**Assignment**
In the records that follow, find each line containing "characters" and copy it.

BEGIN Provided information

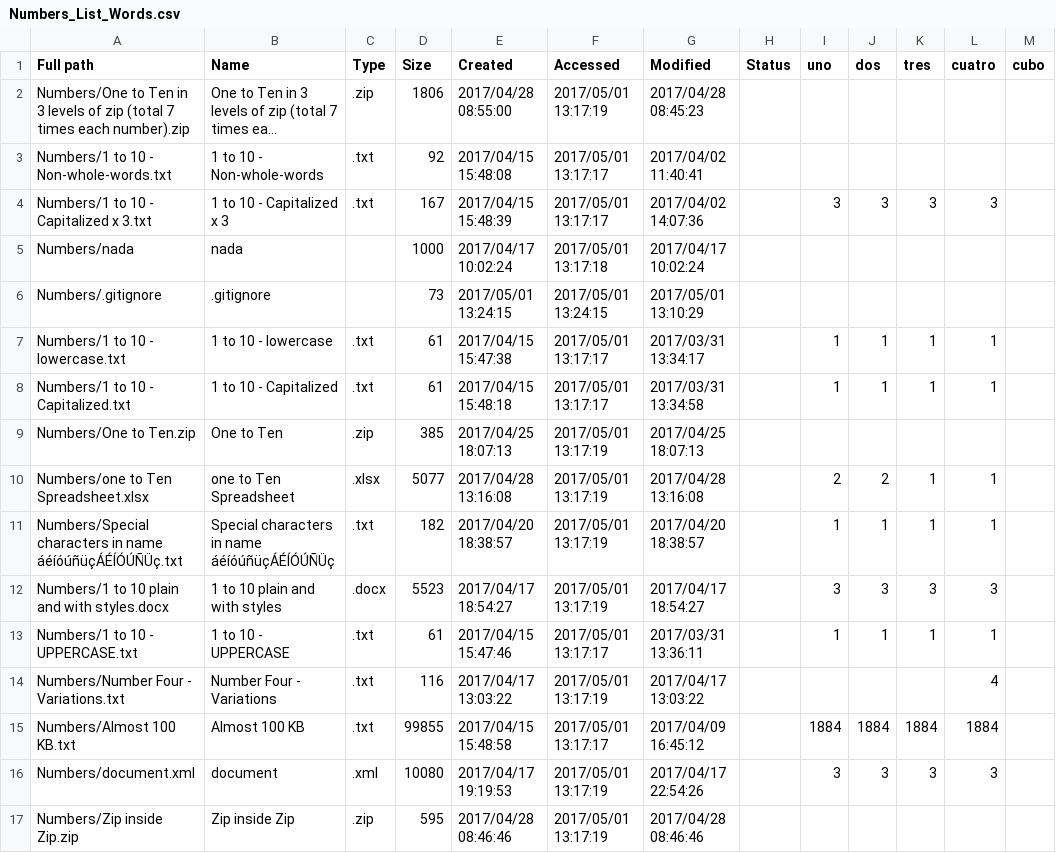
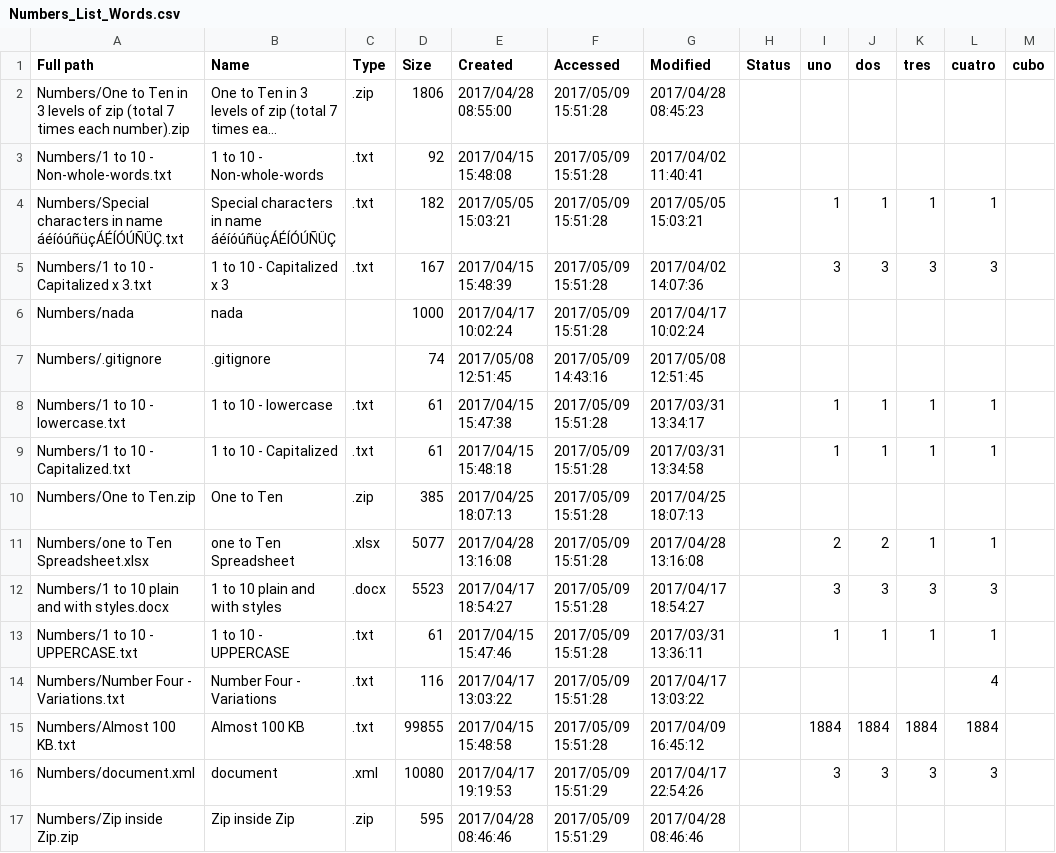
Before and after one commit to rodrigorila/FileTextAnalysis, a CSV file: TestFiles/Numbers_List_Words.csv, drawn as a sheet; long unchanged cells end in …; removed rows and columns are numbered as before the commit, all else as after; the diff names each change by its address in the sheet, - before the commit and + after, or states it on an @@ line.

```diff
--- a/TestFiles/Numbers_List_Words.csv
+++ b/TestFiles/Numbers_List_Words.csv
-F2 (Accessed): 2017/05/01 13:17:19
+F2 (Accessed): 2017/05/09 15:51:28
-F3 (Accessed): 2017/05/01 13:17:17
+F3 (Accessed): 2017/05/09 15:51:28
+row 4: Numbers/Special characters in name áéíóúñüçÁÉÍÓÚÑÜÇ.txt | Special characters in name áéíóúñüçÁÉÍÓÚÑÜÇ | .txt | 182 | 2017/05/05 15:03:21 | 2017/05/09 15:51:28 | 2017/05/05 15:03:21 |  | 1 | 1 | 1 | 1
-F5 (Accessed): 2017/05/01 13:17:17
+F5 (Accessed): 2017/05/09 15:51:28
-F6 (Accessed): 2017/05/01 13:17:18
+F6 (Accessed): 2017/05/09 15:51:28
-D7 (Size): 73
+D7 (Size): 74
-E7 (Created): 2017/05/01 13:24:15
+E7 (Created): 2017/05/08 12:51:45
-F7 (Accessed): 2017/05/01 13:24:15
+F7 (Accessed): 2017/05/09 14:43:16
-G7 (Modified): 2017/05/01 13:10:29
+G7 (Modified): 2017/05/08 12:51:45
-F8:F9 (Accessed): 2017/05/01 13:17:17
+F8:F9 (Accessed): 2017/05/09 15:51:28
-F10:F11 (Accessed): 2017/05/01 13:17:19
+F10:F11 (Accessed): 2017/05/09 15:51:28
-row 11: Numbers/Special characters in name áéíóúñüçÁÉÍÓÚÑÜç.txt | Special characters in name áéíóúñüçÁÉÍÓÚÑÜç | .txt | 182 | 2017/04/20 18:38:57 | 2017/05/01 13:17:19 | 2017/04/20 18:38:57 |  | 1 | 1 | 1 | 1
-F12 (Accessed): 2017/05/01 13:17:19
+F12 (Accessed): 2017/05/09 15:51:28
-F13 (Accessed): 2017/05/01 13:17:17
+F13 (Accessed): 2017/05/09 15:51:28
-F14 (Accessed): 2017/05/01 13:17:19
+F14 (Accessed): 2017/05/09 15:51:28
-F15 (Accessed): 2017/05/01 13:17:17
+F15 (Accessed): 2017/05/09 15:51:28
-F16:F17 (Accessed): 2017/05/01 13:17:19
+F16:F17 (Accessed): 2017/05/09 15:51:29
```
Also changed, not shown: TestFiles/Numbers_List_All.csv, TestFiles/Numbers_List_Filtered.csv, 2 other files.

END Provided information

**Solution**
+row 4: Numbers/Special characters in name áéíóúñüçÁÉÍÓÚÑÜÇ.txt | Special characters in name áéíóúñüçÁÉÍÓÚÑÜÇ | .txt | 182 | 2017/05/05 15:03:21 | 2017/05/09 15:51:28 | 2017/05/05 15:03:21 |  | 1 | 1 | 1 | 1
-row 11: Numbers/Special characters in name áéíóúñüçÁÉÍÓÚÑÜç.txt | Special characters in name áéíóúñüçÁÉÍÓÚÑÜç | .txt | 182 | 2017/04/20 18:38:57 | 2017/05/01 13:17:19 | 2017/04/20 18:38:57 |  | 1 | 1 | 1 | 1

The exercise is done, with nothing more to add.